• [Exercise instructions]: What lines in the records include the string "from"? Return each one.

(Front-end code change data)
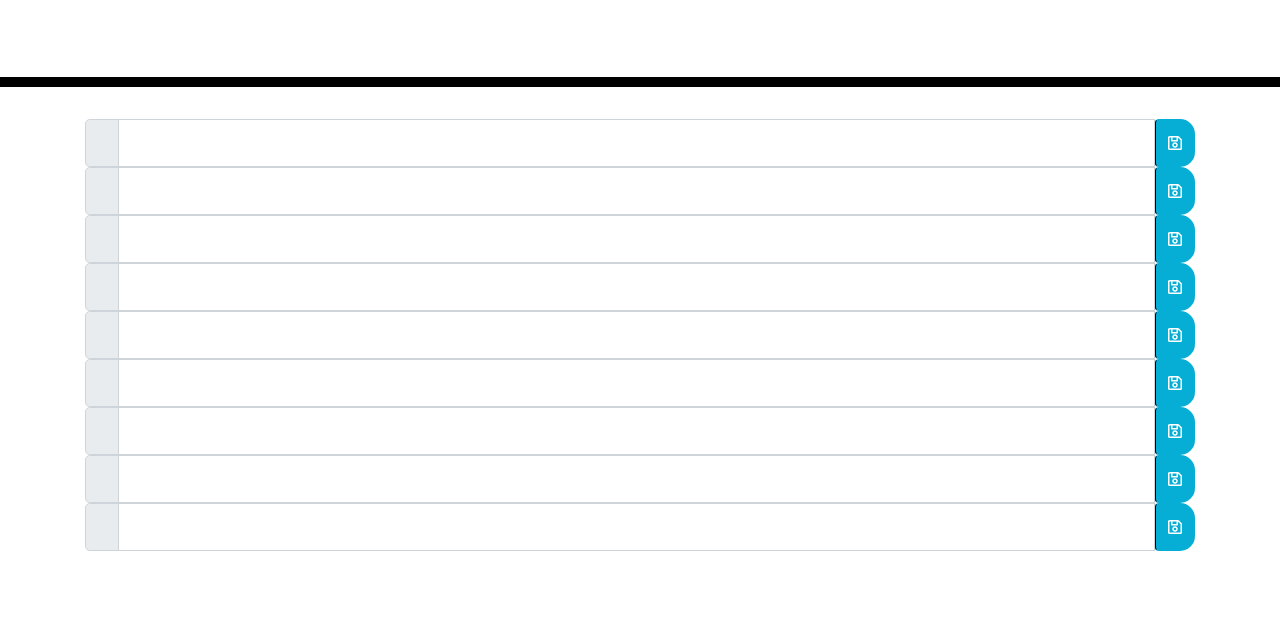
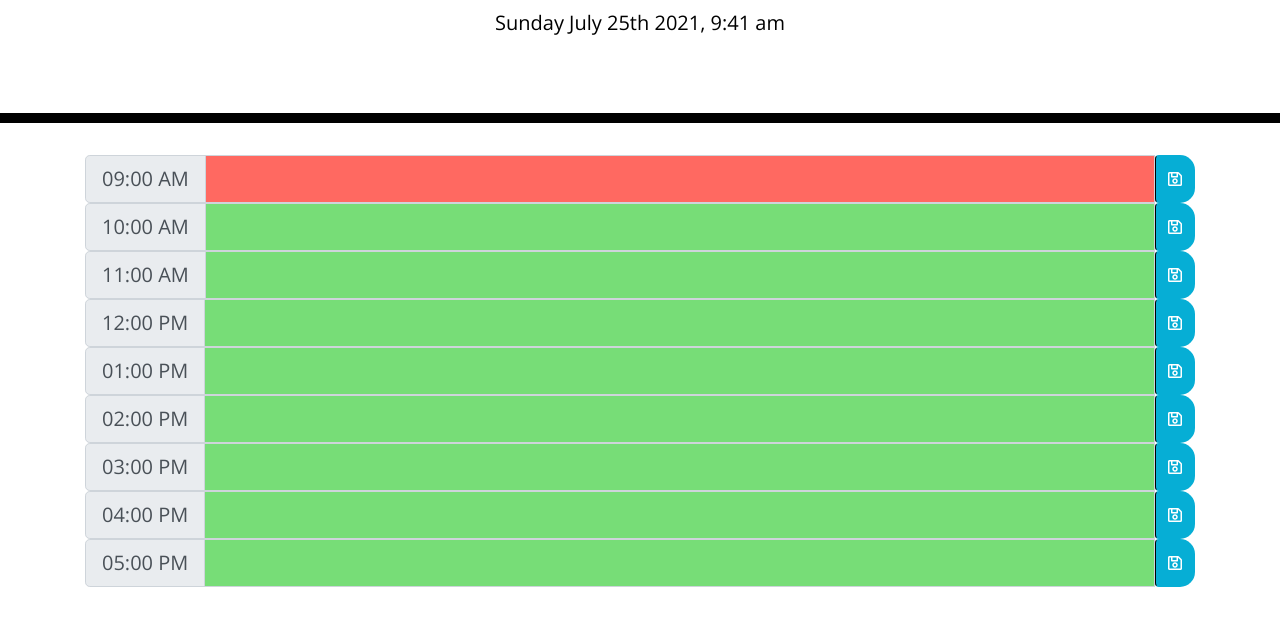
Before and after one commit to LohithAmal/workday-scheduler-task5, a plain HTML site: page index.html in a window 1280 px wide. Shown: the part 181-800 px from the top of the page. Drawn offline with nearby package versions, Linux system fonts and the light colour scheme.

Commit message:
add javascript code and test

```diff
--- a/index.html
+++ b/index.html
@@ -119,5 +119,6 @@
 
     <script src="https://code.jquery.com/jquery-3.4.1.min.js"></script>
     <script src="https://cdnjs.cloudflare.com/ajax/libs/moment.js/2.24.0/moment.min.js"></script>
+    <script src="./script.js"></script>
   </body>
 </html>
--- a/script.js
+++ b/script.js
@@ -1,22 +1,187 @@
+moment(Date);
+$("#currentDay").text(moment().format('dddd MMMM Do YYYY, h:mm a'));
+
 // moment the current time
-
+var currentTime = moment();
 // currenttime to the nearest time
-
+currentTime = currentTime.startOf("hour");
 // start day time 9 am
+var beforeTime = moment().startOf('day').add(9, "hours");
 
 // Time blocks code here
+// 9 AM - 5AM- time formula link to html
+var time1 = beforeTime.add(0, "h");
+time1 = time1.format('hh:mm A');
 
-// 9 AM - 5AM- time formula link to html
+$(".block1").text(time1);
+var time2 = beforeTime.add(1, "h");
+time2 = time2.format('hh:mm A');
+$(".block2").text(time2);
 
+var time3 = beforeTime.add(1, "h");
+time3 = time3.format('hh:mm A');
+
+$(".block3").text(time3);
+
+var time4 = beforeTime.add(1, "h");
+time4 = time4.format('hh:mm A');
+
+$(".block4").text(time4);
+
+var time5 = beforeTime.add(1, "h");
+time5 = time5.format('hh:mm A');
+
+$(".block5").text(time5);
+
+var time6 = beforeTime.add(1, "h");
+time6 = time6.format('hh:mm A');
+
+$(".block6").text(time6);
+
+var time7 = beforeTime.add(1, "h");
+time7 = time7.format('hh:mm A');
+
+$(".block7").text(time7);
+
+var time8 = beforeTime.add(1, "h");
+time8 = time8.format('hh:mm A');
+
+$(".block8").text(time8);
+
+var time9 = beforeTime.add(1, "h");
+time9 = time9.format('hh:mm A');
+
+$(".block9").text(time9);
 
 // call function for all workday hours with current time
-// cordinating numbers
+function testTime() {
 
-// Add time1-time 9 and if else conditions
+  time1 = moment().startOf('day').add(9, "hours");
 
+  currentTime = currentTime.startOf("hour");
+
+  if (currentTime.isAfter(time1)) {
+      $(".form9").addClass("past");
+  }
+  else if (currentTime.isBefore(time1)) {
+      $(".form9").addClass("future");
+  }
+  else if (currentTime.isSame(time1)) {
+      $(".form9").addClass("present");
+  };
+
+  time2 = moment().startOf('day').add(10, "hours");
+
+  if (currentTime.isAfter(time2)) {
+      $(".form10").addClass("past");
+  }
+  else if (currentTime.isBefore(time2)) {
+      $(".form10").addClass("future");
+  }
+  else if (currentTime.isSame(time2)) {
+      $(".form10").addClass("present");
+  };
+
+  time3 = moment().startOf('day').add(11, "hours");
+
+  if (currentTime.isAfter(time3)) {
+      $(".form11").addClass("past");
+  }
+  else if (currentTime.isBefore(time3)) {
+      $(".form11").addClass("future");
+  }
+  else if (currentTime.isSame(time3)) {
+      $(".form11").addClass("present");
+  };
+
+  time4 = moment().startOf('day').add(12, "hours");
+
+  if (currentTime.isAfter(time4)) {
+      $(".form12").addClass("past");
+  }
+  else if (currentTime.isBefore(time4)) {
+      $(".form12").addClass("future");
+  }
+  else if (currentTime.isSame(time4)) {
+      $(".form12").addClass("present");
+  };
+
+  time5 = moment().startOf('day').add(13, "hours");
+
+  if (currentTime.isAfter(time5)) {
+      $(".form1").addClass("past");
+  }
+  else if (currentTime.isBefore(time5)) {
+      $(".form1").addClass("future");
+  }
+  else if (currentTime.isSame(time5)) {
+      $(".form1").addClass("present");
+  };
+
+  time6 = moment().startOf('day').add(14, "hours");
+
+  if (currentTime.isAfter(time6)) {
+      $(".form2").addClass("past");
+  }
+  else if (currentTime.isBefore(time6)) {
+      $(".form2").addClass("future");
+  }
+  else if (currentTime.isSame(time6)) {
+      $(".form2").addClass("present");
+  };
+
+  time7 = moment().startOf('day').add(15, "hours");
+
+  if (currentTime.isAfter(time7)) {
+      $(".form3").addClass("past");
+  }
+  else if (currentTime.isBefore(time7)) {
+      $(".form3").addClass("future");
+  }
+  else if (currentTime.isSame(time7)) {
+      $(".form3").addClass("present");
+  };
+
+  time8 = moment().startOf('day').add(16, "hours");
+
+  if (currentTime.isAfter(time8)) {
+      $(".form4").addClass("past");
+  }
+  else if (currentTime.isBefore(time8)) {
+      $(".form4").addClass("future");
+  }
+  else if (currentTime.isSame(time8)) {
+      $(".form4").addClass("present");
+  };
+
+  time9 = moment().startOf('day').add(17, "hours");
+
+  if (currentTime.isAfter(time9)) {
+      $(".form5").addClass("past");
+  }
+  else if (currentTime.isBefore(time9)) {
+      $(".form5").addClass("future");
+  }
+  else if (currentTime.isSame(time9)) {
+      $(".form5").addClass("present");
+  };
+}
+testTime();
 
 // Loops through input area to get item from local storage
+var x = [9, 10, 11, 12, 1, 2, 3, 4, 5];
+// for loop gets data from local storage
+for (var i = 0; i < x.length; i++) {
+  var dataHour = localStorage.getItem(x[i]);
 
-// for loop gets data from local storage
+  $(".form" + x[i]).val(dataHour);
+}
+// save to local storage code
+$(".saveBtn").click(function () {
+  event.preventDefault();
+  var formValue = $(this).siblings(".form-control").val();
+  console.log("This worked");
+  var listItem = $(this).parent().data("hour");
 
-// save to local storage code
+  localStorage.setItem(listItem, formValue);
+});
```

• [Result of the exercise]:
Before and after one commit to LohithAmal/workday-scheduler-task5, a plain HTML site: page index.html in a window 1280 px wide. Shown: the part 181-800 px from the top of the page. Drawn offline with nearby package versions, Linux system fonts and the light colour scheme.
 // Loops through input area to get item from local storage
+// for loop gets data from local storage
-// for loop gets data from local storage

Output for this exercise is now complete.